** Data in this exercise follows **

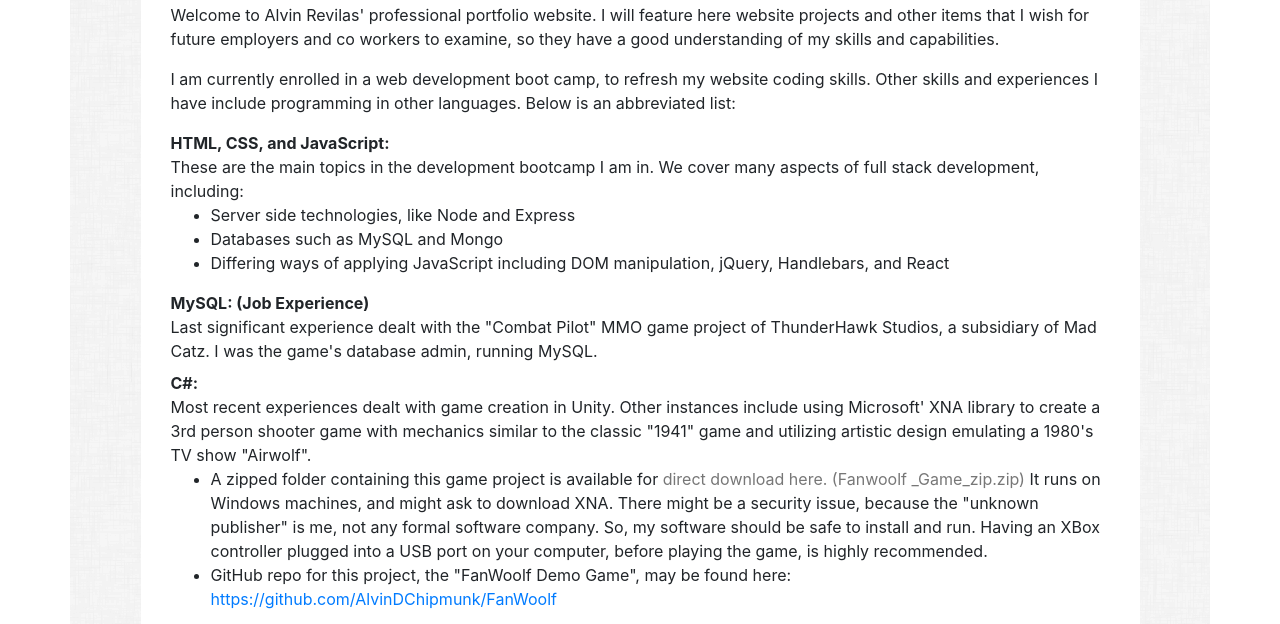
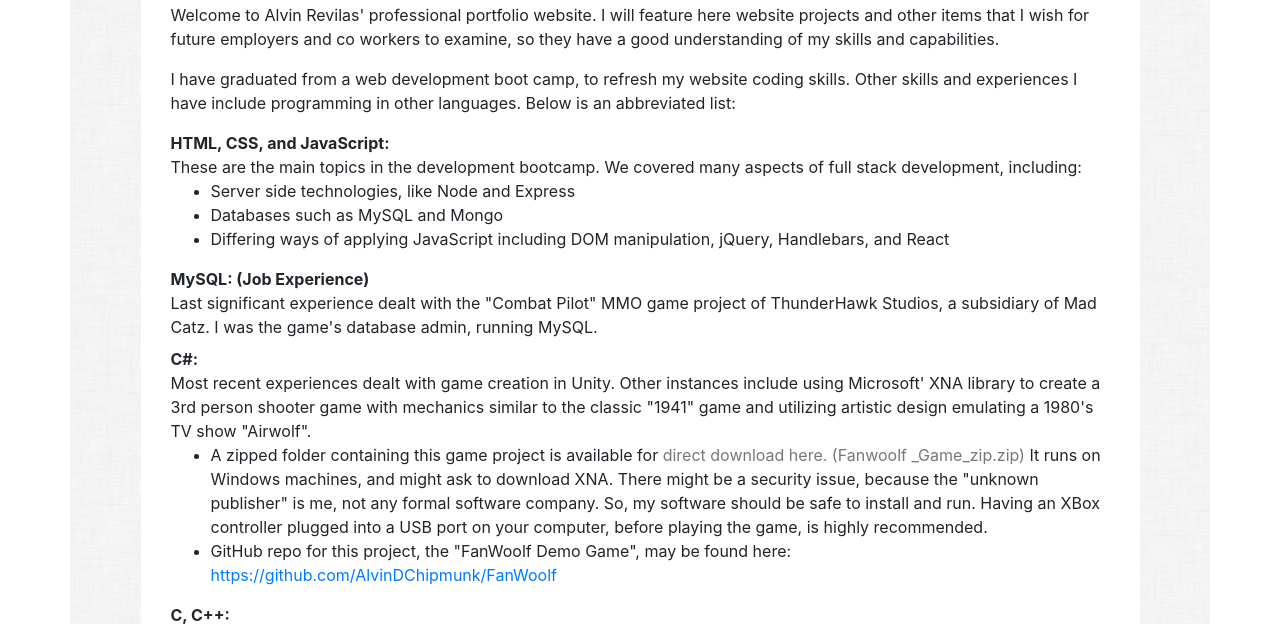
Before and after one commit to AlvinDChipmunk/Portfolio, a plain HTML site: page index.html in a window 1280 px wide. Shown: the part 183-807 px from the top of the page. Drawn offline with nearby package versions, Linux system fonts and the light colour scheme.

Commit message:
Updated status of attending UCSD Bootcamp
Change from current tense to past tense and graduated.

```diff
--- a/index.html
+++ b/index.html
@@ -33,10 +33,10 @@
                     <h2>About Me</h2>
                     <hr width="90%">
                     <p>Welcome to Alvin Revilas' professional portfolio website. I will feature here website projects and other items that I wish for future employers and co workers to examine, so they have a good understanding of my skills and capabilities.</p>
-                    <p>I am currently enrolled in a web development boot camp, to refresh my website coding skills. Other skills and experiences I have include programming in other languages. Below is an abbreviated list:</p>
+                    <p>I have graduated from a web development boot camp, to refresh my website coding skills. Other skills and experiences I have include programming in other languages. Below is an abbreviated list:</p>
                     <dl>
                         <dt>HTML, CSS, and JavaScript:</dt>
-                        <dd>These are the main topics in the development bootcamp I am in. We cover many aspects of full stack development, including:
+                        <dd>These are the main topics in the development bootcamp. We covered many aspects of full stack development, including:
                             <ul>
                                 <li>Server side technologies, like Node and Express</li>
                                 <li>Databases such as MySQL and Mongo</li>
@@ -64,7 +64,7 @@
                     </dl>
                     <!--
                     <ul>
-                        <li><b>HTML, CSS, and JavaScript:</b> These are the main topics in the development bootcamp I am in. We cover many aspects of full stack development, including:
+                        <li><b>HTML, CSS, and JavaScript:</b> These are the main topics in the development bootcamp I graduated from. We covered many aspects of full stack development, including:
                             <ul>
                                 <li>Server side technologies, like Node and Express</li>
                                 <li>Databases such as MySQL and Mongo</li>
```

** End of Data in this exercise **

All entries must be output exactly as they stand, and every picture must be left out.

*Answer to this task:*
Before and after one commit to AlvinDChipmunk/Portfolio, a plain HTML site: page index.html in a window 1280 px wide. Shown: the part 183-807 px from the top of the page. Drawn offline with nearby package versions, Linux system fonts and the light colour scheme.

Commit message:
Updated status of attending UCSD Bootcamp
Change from current tense to past tense and graduated.

```diff
--- a/index.html
+++ b/index.html
@@ -33,10 +33,10 @@
                     <h2>About Me</h2>
                     <hr width="90%">
                     <p>Welcome to Alvin Revilas' professional portfolio website. I will feature here website projects and other items that I wish for future employers and co workers to examine, so they have a good understanding of my skills and capabilities.</p>
-                    <p>I am currently enrolled in a web development boot camp, to refresh my website coding skills. Other skills and experiences I have include programming in other languages. Below is an abbreviated list:</p>
+                    <p>I have graduated from a web development boot camp, to refresh my website coding skills. Other skills and experiences I have include programming in other languages. Below is an abbreviated list:</p>
                     <dl>
                         <dt>HTML, CSS, and JavaScript:</dt>
-                        <dd>These are the main topics in the development bootcamp I am in. We cover many aspects of full stack development, including:
+                        <dd>These are the main topics in the development bootcamp. We covered many aspects of full stack development, including:
                             <ul>
                                 <li>Server side technologies, like Node and Express</li>
                                 <li>Databases such as MySQL and Mongo</li>
@@ -64,7 +64,7 @@
                     </dl>
                     <!--
                     <ul>
-                        <li><b>HTML, CSS, and JavaScript:</b> These are the main topics in the development bootcamp I am in. We cover many aspects of full stack development, including:
+                        <li><b>HTML, CSS, and JavaScript:</b> These are the main topics in the development bootcamp I graduated from. We covered many aspects of full stack development, including:
                             <ul>
                                 <li>Server side technologies, like Node and Express</li>
                                 <li>Databases such as MySQL and Mongo</li>
```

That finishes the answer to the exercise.